===== DATA SUPPLIED =====

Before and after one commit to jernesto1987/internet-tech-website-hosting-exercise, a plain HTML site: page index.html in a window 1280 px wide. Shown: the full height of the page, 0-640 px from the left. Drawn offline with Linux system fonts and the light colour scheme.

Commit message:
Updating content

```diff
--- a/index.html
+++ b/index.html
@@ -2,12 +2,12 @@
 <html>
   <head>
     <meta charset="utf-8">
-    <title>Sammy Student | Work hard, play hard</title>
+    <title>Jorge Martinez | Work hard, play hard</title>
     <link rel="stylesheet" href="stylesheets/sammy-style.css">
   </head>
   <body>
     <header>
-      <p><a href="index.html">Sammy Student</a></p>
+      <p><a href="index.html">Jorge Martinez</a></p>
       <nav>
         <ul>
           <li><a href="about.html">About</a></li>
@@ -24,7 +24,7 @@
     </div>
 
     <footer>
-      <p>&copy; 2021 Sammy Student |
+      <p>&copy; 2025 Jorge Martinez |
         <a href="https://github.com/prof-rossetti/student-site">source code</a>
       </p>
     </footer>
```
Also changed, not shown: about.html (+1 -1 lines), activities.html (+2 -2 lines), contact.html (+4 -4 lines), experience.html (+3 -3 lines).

=====
===== DATA SUPPLIED =====

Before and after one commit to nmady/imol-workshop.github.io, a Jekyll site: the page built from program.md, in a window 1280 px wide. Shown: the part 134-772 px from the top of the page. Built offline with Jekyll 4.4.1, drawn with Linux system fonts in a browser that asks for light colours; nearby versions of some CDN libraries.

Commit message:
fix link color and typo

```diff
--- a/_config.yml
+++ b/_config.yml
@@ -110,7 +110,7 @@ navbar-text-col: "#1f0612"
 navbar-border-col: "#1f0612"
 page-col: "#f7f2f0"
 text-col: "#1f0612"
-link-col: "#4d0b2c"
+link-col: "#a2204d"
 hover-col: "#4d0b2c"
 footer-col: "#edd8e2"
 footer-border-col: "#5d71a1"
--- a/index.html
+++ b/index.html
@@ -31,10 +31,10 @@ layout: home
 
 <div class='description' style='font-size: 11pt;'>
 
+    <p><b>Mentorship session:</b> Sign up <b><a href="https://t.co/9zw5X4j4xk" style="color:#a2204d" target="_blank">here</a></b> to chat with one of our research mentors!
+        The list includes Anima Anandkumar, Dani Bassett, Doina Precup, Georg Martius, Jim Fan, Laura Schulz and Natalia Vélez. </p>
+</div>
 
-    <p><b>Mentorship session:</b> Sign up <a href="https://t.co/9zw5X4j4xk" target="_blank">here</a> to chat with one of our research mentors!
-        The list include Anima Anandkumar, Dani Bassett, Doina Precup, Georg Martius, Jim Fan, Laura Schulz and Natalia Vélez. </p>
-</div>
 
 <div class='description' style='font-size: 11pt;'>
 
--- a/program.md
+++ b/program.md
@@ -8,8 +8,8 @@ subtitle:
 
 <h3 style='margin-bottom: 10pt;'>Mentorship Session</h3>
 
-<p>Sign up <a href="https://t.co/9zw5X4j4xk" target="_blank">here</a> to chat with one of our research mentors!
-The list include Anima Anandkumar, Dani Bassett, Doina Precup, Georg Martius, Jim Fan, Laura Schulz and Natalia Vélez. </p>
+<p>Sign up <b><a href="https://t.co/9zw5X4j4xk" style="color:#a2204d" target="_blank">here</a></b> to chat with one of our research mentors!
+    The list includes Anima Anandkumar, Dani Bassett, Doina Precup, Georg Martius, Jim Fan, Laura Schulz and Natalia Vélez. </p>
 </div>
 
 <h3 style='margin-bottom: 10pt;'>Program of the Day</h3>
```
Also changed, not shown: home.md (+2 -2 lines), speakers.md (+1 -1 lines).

=====

Using the data above, count the lines that include "index" and write the number alone.

### WRITTEN RESPONSE
7